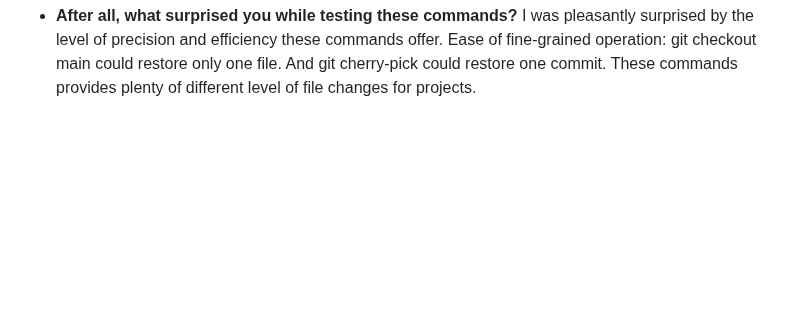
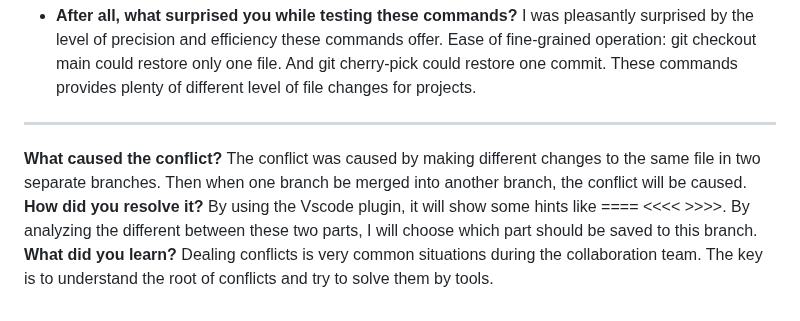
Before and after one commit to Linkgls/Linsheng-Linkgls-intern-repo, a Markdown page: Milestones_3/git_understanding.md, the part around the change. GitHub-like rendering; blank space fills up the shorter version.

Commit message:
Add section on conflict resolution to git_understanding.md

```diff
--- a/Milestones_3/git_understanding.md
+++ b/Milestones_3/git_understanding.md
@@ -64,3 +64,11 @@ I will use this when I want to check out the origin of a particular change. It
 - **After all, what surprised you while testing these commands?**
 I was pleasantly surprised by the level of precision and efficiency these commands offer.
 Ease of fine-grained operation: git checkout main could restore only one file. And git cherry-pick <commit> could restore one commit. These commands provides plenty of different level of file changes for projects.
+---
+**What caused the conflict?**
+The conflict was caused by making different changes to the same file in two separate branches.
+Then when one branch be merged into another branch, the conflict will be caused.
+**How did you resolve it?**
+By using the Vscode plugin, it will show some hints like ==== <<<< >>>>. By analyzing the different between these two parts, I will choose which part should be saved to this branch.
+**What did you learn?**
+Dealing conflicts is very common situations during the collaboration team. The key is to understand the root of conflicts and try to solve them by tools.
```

• • • •

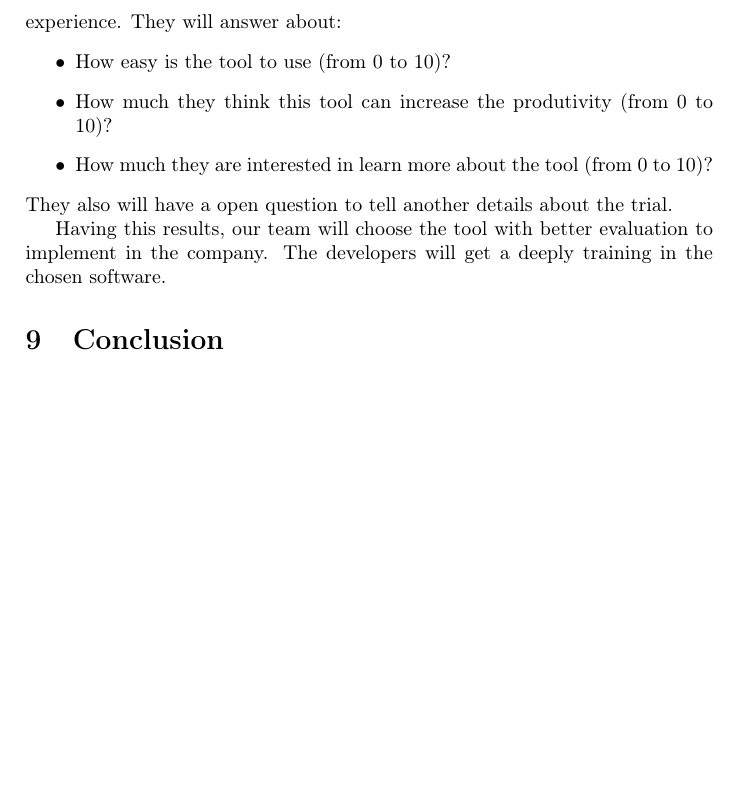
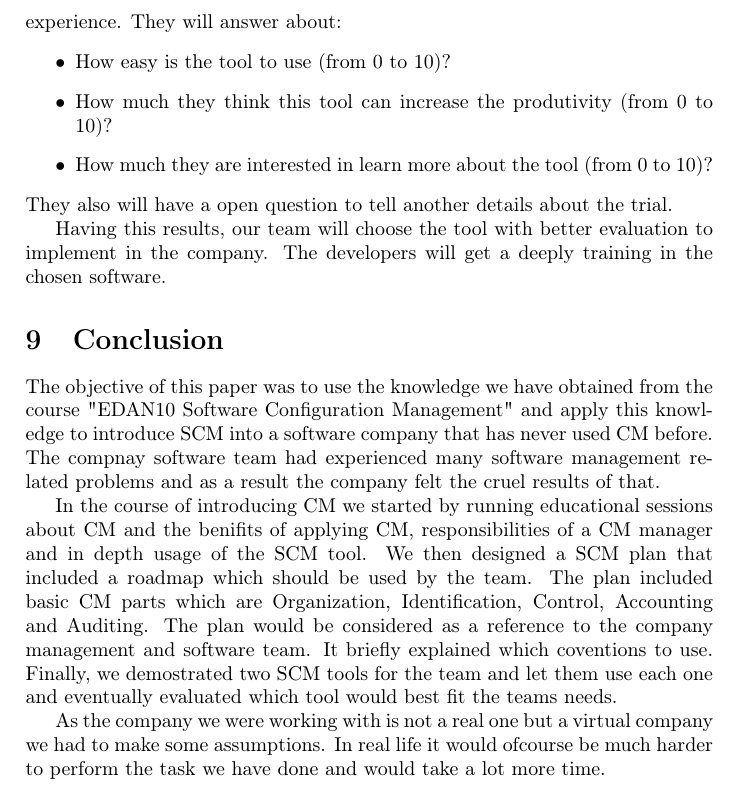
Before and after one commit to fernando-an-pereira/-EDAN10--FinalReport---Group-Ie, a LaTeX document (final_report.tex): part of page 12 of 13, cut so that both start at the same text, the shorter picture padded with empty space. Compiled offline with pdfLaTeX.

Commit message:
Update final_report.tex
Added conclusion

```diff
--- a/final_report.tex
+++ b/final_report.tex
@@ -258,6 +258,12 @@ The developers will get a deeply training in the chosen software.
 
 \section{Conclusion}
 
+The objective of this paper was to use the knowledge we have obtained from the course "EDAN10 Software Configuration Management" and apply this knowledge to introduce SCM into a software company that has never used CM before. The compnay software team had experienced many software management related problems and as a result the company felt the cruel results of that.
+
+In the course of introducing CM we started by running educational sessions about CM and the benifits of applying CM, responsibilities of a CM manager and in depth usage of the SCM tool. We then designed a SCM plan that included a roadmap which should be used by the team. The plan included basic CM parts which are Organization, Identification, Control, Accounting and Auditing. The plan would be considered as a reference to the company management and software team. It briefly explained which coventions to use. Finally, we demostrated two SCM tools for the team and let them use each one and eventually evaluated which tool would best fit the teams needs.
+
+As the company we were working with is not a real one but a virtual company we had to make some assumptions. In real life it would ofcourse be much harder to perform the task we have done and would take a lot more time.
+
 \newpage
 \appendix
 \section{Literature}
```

• • • •

INSTRUCTIONS TO FOLLOW: Across the records, how many lines carry the word "will"? The answer should be a number alone.

EXERCISE ANSWER: 4